• _Try it_
Which of the lines in the records below hold the string "Excavator"? Copy every one of them.

Start of Provided records

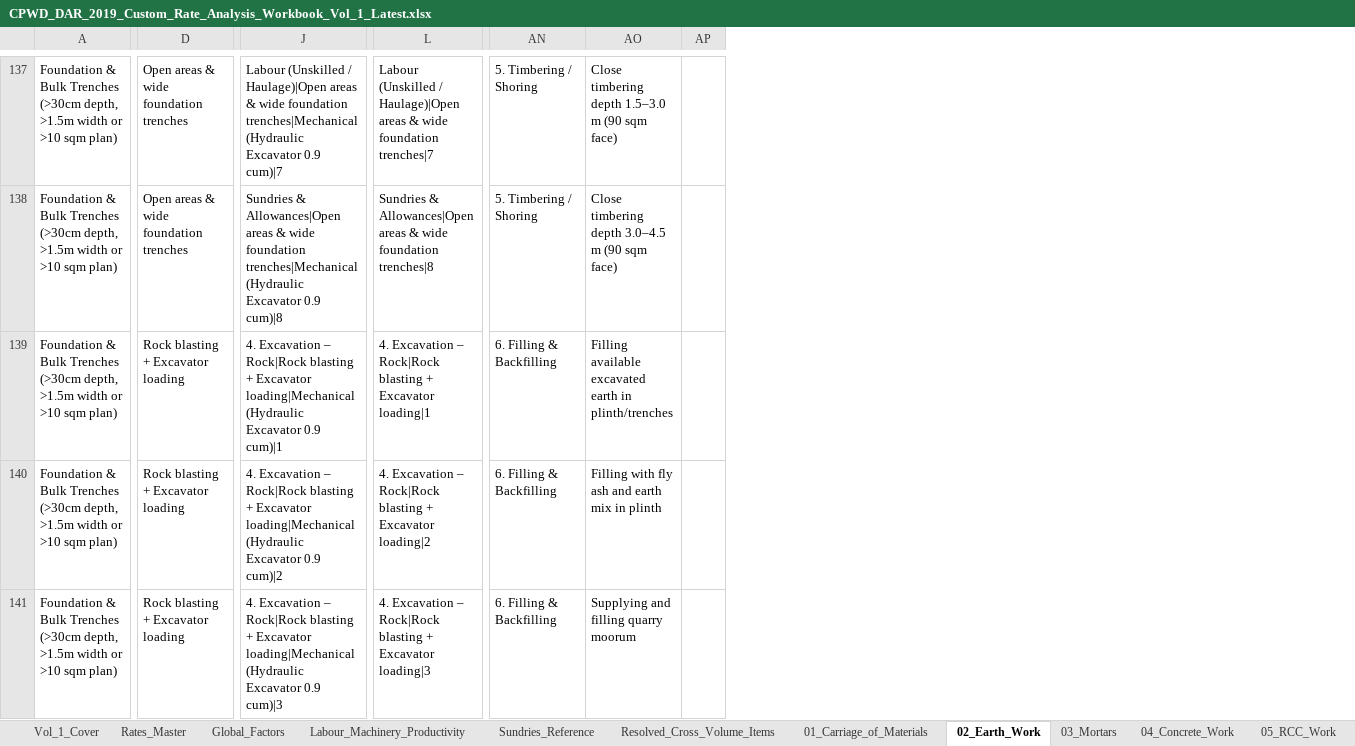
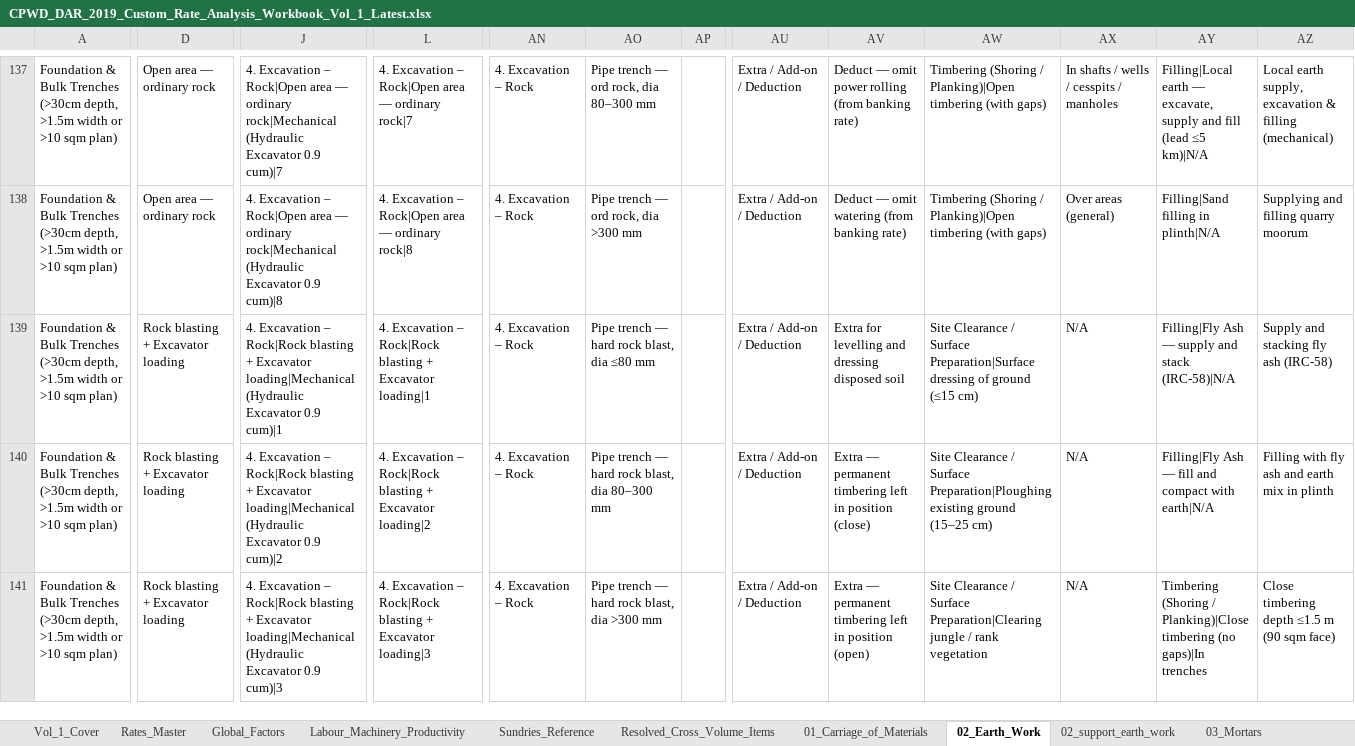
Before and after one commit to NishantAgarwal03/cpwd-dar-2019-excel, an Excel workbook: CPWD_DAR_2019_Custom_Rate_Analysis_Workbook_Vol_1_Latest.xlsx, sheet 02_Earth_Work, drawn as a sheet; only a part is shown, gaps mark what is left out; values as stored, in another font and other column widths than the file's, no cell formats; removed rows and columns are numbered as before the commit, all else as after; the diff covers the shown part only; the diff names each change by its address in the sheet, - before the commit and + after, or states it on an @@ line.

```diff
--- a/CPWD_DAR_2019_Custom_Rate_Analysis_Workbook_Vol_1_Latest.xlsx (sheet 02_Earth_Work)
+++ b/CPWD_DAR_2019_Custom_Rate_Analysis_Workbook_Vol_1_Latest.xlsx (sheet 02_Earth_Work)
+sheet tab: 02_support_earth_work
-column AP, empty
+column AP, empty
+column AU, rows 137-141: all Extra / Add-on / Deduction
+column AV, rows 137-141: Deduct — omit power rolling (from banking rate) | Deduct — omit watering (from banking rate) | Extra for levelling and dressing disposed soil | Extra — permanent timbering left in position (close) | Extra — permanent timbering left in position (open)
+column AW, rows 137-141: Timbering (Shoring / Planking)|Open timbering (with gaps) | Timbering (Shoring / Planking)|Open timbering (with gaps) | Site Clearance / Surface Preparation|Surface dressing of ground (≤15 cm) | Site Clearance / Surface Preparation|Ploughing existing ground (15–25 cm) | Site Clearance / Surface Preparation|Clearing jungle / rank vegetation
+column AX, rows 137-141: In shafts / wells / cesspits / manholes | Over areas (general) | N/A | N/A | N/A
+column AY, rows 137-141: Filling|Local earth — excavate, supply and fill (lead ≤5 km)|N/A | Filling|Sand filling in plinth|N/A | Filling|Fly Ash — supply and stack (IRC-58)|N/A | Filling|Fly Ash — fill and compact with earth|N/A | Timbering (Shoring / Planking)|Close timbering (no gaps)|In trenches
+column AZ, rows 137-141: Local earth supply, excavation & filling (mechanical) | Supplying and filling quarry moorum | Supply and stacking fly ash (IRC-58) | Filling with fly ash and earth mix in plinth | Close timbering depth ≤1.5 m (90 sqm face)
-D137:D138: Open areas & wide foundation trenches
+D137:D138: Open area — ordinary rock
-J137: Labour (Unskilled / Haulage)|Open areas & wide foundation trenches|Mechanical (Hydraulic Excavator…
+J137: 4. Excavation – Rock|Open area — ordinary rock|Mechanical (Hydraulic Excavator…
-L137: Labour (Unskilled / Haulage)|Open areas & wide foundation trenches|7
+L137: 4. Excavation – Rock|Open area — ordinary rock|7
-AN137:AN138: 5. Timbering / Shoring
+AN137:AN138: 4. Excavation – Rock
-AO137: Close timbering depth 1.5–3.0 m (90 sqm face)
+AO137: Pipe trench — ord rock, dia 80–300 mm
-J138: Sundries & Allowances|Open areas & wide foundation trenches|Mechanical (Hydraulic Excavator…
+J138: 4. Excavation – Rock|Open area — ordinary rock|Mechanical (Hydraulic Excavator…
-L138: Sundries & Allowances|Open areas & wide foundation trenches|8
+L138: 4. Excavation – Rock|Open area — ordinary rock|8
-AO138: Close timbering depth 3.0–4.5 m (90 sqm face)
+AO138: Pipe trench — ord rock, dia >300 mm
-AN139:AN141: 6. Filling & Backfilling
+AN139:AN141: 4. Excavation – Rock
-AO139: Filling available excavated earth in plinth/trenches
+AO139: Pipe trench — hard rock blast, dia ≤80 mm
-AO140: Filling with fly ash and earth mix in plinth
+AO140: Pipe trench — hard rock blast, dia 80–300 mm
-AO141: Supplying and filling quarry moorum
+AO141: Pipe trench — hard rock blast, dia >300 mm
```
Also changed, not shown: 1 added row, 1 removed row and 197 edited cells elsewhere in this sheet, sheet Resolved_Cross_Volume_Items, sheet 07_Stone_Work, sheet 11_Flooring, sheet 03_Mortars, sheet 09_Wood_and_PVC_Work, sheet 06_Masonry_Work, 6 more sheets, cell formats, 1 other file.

End of Provided records

• _Output below_
-J137: Labour (Unskilled / Haulage)|Open areas & wide foundation trenches|Mechanical (Hydraulic Excavator…
+J137: 4. Excavation – Rock|Open area — ordinary rock|Mechanical (Hydraulic Excavator…
-J138: Sundries & Allowances|Open areas & wide foundation trenches|Mechanical (Hydraulic Excavator…
+J138: 4. Excavation – Rock|Open area — ordinary rock|Mechanical (Hydraulic Excavator…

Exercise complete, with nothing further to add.